I am about to attend a certification workshop for the Myers-Briggs Type Indicator (MBTI), so it’s on my mind. The MBTI is a tool for self awareness; through a self report questionnaire, the report highlights your preferences on four different dichotomies, giving you a four letter type. The four areas the tool explores are 1) the way a person receives energy, 2) the way a person prefers to take in information, 3) the way a person prefers to make meaning of information or come to a decision, and 4) the way a person prefers to live their life. I won’t go into too much detail about the theory and research behind it, but the four dichotomies are expressed as follows:
1. Extroversion (energy and stimulation comes from the external world of people and things) versus Introversion (energy and stimulation comes from the internal world of thoughts and reflection)
2. Sensing (taking in information via the five senses) versus Intuition (taking in information by way of insight and seeing patterns)
3. Thinking (basing decisions on logical analysis) versus Feeling (basing decision on evaluation of relative worth)
4. Perception (flexible, adaptable, and spontaneous lifestyle) versus Judgment (planned, decisive and orderly lifestyle)

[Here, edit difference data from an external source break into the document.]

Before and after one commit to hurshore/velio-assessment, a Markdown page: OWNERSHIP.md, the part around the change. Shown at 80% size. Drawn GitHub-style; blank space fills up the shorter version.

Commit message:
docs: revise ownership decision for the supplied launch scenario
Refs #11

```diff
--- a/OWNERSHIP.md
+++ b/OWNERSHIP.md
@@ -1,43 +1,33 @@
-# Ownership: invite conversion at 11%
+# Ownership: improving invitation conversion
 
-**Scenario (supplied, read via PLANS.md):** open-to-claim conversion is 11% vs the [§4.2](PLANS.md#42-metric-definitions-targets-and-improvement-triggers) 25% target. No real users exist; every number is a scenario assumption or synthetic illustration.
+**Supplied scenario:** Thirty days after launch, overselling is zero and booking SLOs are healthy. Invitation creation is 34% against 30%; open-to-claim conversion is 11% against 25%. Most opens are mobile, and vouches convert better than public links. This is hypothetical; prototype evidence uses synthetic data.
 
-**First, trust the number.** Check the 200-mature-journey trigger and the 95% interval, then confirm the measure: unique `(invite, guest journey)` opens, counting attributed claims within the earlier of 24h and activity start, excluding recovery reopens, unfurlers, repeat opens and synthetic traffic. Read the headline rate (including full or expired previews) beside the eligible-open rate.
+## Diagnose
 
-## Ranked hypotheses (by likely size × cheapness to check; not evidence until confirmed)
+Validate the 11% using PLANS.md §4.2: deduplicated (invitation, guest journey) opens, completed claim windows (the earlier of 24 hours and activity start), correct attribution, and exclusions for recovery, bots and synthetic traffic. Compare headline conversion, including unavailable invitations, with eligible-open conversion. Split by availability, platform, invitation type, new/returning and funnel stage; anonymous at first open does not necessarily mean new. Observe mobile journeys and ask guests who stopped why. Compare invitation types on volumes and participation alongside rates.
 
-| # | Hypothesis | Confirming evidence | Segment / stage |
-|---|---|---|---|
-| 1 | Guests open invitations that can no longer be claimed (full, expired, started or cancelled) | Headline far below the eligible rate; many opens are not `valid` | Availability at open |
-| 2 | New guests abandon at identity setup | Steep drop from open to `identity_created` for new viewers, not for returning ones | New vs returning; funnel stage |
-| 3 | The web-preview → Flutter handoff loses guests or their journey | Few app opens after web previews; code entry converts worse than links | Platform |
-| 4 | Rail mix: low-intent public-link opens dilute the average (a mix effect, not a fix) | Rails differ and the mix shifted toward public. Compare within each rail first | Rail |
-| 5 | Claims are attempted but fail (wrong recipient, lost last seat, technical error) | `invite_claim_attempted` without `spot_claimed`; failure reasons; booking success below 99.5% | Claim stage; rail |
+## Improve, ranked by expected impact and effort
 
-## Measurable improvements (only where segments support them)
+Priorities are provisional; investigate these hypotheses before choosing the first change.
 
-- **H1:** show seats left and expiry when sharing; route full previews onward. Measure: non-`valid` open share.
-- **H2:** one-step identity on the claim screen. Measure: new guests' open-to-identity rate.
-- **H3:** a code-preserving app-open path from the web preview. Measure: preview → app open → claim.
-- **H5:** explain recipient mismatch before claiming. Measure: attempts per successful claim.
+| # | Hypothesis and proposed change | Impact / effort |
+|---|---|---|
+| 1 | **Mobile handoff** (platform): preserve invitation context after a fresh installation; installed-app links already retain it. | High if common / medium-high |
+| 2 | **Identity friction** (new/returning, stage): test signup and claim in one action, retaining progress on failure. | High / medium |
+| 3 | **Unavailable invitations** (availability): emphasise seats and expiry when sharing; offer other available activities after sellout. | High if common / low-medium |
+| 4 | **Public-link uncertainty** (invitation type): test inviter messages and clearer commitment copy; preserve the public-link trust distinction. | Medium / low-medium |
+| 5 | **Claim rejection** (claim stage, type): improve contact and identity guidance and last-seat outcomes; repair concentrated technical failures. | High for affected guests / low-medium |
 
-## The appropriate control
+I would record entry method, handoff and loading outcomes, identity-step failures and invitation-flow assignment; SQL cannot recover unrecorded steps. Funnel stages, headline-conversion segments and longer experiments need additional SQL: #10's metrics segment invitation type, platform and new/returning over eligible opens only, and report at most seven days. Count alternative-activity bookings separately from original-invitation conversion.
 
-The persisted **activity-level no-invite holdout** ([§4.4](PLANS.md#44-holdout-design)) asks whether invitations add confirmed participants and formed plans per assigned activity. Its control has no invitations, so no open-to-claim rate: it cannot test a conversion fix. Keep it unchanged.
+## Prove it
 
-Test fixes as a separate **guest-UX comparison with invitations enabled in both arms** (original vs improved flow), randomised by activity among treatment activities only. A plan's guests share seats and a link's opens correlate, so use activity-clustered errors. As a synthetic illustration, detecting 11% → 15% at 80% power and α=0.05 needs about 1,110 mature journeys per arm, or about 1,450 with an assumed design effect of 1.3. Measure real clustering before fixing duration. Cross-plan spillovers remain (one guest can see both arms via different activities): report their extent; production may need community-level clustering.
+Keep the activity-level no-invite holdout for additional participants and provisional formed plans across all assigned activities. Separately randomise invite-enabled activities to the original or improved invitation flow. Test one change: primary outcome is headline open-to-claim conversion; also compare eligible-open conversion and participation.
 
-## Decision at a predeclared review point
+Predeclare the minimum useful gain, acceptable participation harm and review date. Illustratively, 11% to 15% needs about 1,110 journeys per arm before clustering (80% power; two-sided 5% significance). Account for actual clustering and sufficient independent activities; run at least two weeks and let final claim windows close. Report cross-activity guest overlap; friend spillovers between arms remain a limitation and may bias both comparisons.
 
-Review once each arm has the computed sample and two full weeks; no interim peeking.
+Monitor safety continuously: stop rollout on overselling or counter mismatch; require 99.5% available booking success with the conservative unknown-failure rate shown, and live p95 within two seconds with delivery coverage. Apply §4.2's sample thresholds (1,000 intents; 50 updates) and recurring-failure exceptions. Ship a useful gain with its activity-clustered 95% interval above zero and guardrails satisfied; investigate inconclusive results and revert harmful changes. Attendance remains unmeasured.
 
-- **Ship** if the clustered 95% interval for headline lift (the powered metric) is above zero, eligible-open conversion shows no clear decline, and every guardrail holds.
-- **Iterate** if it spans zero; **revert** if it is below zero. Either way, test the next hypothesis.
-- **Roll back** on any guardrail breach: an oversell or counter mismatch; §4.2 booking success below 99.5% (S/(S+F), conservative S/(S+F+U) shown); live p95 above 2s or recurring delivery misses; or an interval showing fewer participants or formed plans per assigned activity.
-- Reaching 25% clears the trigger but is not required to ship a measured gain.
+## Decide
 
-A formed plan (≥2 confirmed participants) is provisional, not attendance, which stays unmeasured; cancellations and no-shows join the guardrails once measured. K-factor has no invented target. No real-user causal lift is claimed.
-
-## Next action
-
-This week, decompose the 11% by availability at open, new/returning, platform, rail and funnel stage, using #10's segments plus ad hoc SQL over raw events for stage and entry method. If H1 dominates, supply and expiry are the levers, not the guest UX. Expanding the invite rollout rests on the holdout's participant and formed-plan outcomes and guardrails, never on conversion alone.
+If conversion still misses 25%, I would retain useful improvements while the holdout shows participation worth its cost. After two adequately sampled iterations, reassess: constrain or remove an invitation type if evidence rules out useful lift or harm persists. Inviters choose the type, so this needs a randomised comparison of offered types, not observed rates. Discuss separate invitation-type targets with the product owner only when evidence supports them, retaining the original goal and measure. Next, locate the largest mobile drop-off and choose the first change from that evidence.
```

The MBTI isn’t intended to tell you anything about yourself that you don’t already know; it just structures the information in such a way that it is accessible in everyday situations and highlights how your preferences might lead other to behave in ways that are different to the ways that you commonly behave.
An area that the MBTI has helped me in during the last year and a half is in communicating effectively with others. An example I often use is how a former colleague of mine, Mike Bryde , and I managed to communicate so effectively over the year and a half that we worked together.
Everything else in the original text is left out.